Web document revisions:
-.-.-

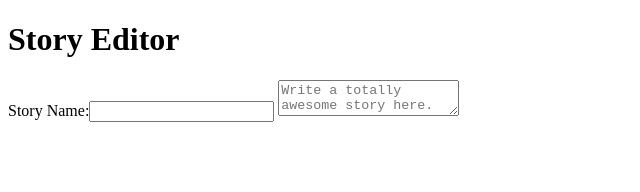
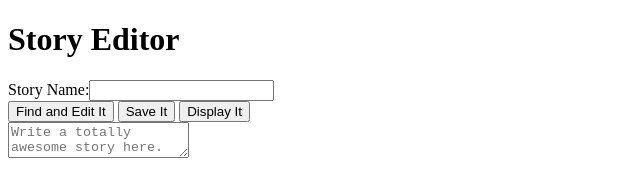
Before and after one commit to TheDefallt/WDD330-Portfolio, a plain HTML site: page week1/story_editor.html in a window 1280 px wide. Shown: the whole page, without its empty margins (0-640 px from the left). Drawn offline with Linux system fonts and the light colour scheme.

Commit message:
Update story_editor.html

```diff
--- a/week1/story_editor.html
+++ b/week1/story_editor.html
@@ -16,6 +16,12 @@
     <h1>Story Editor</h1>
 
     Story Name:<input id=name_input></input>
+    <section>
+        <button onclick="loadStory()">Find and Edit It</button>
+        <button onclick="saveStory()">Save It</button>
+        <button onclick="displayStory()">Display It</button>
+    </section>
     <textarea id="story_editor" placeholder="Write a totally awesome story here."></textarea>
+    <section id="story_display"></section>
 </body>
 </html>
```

-.-.-

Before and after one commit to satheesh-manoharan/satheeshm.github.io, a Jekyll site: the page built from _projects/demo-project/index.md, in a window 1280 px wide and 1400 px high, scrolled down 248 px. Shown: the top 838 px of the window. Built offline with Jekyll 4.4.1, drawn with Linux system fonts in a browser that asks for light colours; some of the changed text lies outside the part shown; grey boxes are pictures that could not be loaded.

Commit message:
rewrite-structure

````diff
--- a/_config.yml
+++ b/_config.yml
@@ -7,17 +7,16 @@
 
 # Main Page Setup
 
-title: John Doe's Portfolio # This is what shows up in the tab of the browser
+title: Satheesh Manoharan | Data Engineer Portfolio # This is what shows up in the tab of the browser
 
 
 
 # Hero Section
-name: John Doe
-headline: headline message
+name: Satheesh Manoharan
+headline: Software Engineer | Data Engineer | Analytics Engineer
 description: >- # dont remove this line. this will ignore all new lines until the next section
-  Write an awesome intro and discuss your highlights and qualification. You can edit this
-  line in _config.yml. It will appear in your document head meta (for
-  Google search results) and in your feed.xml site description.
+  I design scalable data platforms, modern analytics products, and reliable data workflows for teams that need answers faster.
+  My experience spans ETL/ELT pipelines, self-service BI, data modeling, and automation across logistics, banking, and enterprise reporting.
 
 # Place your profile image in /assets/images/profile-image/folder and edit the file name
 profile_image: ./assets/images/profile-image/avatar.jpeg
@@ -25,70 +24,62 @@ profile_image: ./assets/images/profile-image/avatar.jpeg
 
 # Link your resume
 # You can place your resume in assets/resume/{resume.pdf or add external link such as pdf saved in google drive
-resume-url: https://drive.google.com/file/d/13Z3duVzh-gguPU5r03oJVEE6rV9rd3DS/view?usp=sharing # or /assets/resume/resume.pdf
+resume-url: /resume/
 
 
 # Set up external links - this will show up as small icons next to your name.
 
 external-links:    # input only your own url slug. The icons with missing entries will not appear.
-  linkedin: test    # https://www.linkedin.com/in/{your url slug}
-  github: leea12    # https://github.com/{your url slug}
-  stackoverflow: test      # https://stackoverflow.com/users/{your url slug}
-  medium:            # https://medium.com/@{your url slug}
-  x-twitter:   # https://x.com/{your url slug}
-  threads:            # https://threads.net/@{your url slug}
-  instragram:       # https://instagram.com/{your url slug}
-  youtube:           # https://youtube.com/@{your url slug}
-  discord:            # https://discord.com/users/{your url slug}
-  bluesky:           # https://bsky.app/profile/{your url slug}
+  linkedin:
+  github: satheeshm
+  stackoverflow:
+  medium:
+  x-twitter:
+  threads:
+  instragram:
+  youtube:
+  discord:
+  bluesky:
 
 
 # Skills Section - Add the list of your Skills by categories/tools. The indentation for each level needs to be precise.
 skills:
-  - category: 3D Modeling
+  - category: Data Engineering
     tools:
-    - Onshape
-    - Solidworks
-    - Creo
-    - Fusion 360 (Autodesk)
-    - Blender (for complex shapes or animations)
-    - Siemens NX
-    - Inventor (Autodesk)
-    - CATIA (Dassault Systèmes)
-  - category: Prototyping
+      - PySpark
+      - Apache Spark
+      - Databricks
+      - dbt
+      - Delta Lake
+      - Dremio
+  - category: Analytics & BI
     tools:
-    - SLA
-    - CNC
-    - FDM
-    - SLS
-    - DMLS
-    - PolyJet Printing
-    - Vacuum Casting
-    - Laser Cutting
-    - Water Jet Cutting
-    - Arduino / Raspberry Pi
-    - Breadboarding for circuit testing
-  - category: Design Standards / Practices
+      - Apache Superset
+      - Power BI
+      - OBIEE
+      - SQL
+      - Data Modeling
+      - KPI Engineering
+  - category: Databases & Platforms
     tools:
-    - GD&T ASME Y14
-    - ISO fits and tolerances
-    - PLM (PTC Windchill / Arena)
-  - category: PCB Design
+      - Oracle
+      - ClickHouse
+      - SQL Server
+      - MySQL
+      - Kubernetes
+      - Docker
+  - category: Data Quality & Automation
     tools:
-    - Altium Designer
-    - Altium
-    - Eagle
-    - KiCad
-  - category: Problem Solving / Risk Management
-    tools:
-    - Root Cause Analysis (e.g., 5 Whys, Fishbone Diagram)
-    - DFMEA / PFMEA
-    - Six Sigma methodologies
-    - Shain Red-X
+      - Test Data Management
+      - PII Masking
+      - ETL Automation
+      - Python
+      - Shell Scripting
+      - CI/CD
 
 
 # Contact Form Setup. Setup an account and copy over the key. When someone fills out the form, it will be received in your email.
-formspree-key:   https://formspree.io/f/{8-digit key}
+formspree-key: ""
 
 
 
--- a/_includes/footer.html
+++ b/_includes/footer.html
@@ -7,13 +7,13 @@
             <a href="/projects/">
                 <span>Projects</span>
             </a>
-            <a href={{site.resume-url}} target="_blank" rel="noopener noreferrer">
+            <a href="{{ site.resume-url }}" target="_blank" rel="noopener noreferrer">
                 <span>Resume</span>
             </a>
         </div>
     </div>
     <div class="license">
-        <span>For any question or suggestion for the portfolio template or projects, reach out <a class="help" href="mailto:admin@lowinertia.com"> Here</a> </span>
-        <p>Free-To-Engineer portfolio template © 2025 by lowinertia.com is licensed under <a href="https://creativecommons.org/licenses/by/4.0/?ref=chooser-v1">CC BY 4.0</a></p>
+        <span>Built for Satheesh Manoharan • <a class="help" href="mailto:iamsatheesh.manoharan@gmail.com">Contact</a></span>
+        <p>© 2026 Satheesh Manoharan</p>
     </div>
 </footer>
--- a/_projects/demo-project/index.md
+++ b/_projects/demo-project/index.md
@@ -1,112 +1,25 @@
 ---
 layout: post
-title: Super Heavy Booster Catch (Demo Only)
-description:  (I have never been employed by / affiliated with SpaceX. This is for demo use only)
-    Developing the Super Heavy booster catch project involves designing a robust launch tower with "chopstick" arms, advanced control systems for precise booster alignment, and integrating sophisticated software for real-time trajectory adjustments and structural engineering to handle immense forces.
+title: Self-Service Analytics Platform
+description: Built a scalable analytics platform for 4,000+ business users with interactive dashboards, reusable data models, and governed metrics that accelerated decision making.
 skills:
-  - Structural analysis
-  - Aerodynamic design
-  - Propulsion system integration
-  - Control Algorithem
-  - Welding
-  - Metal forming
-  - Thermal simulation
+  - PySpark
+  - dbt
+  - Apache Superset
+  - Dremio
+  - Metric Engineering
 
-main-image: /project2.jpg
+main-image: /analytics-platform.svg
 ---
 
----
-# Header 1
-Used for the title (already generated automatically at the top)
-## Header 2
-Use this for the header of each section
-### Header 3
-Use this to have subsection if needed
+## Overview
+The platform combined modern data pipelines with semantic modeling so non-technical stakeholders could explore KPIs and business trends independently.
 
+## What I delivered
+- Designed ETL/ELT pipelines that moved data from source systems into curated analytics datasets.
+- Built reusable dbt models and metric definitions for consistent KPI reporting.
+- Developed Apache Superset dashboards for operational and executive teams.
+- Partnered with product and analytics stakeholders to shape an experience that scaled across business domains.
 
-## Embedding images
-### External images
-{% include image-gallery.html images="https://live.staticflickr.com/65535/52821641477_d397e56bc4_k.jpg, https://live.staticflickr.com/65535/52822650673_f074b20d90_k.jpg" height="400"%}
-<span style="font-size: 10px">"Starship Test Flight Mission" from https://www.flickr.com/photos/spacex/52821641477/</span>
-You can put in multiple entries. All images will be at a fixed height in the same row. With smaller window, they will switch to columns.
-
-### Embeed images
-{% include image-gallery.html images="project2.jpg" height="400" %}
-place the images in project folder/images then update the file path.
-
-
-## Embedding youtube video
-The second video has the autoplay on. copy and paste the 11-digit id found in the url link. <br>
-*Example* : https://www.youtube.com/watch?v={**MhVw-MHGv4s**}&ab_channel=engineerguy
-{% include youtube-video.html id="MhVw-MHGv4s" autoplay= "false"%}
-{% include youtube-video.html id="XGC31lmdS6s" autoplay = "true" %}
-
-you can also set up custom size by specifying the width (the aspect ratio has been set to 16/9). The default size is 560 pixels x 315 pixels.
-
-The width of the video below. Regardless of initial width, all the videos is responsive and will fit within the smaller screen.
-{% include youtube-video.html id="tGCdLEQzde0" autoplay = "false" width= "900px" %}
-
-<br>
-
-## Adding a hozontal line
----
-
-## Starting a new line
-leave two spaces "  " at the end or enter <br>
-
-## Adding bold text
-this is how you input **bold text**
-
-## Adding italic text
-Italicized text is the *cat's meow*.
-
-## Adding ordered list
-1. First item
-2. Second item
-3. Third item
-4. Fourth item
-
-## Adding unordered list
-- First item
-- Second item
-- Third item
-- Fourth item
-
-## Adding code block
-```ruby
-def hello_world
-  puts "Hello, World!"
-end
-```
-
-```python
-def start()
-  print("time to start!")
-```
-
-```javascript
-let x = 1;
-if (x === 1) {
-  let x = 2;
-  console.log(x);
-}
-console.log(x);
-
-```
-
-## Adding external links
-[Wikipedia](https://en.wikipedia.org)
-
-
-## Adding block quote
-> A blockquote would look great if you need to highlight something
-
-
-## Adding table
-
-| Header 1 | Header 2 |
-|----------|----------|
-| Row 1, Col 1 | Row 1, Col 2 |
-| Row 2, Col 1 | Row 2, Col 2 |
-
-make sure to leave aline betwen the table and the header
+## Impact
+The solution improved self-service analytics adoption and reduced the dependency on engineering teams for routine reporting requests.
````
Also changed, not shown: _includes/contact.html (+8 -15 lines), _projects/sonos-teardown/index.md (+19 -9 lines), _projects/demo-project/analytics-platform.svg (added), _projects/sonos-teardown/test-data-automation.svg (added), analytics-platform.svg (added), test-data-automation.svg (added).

-.-.-

Instructions for the task – Please find every line in the records that contains the word "Superset", and copy it out.

Solution –
+      - Apache Superset
+  - Apache Superset
+- Developed Apache Superset dashboards for operational and executive teams.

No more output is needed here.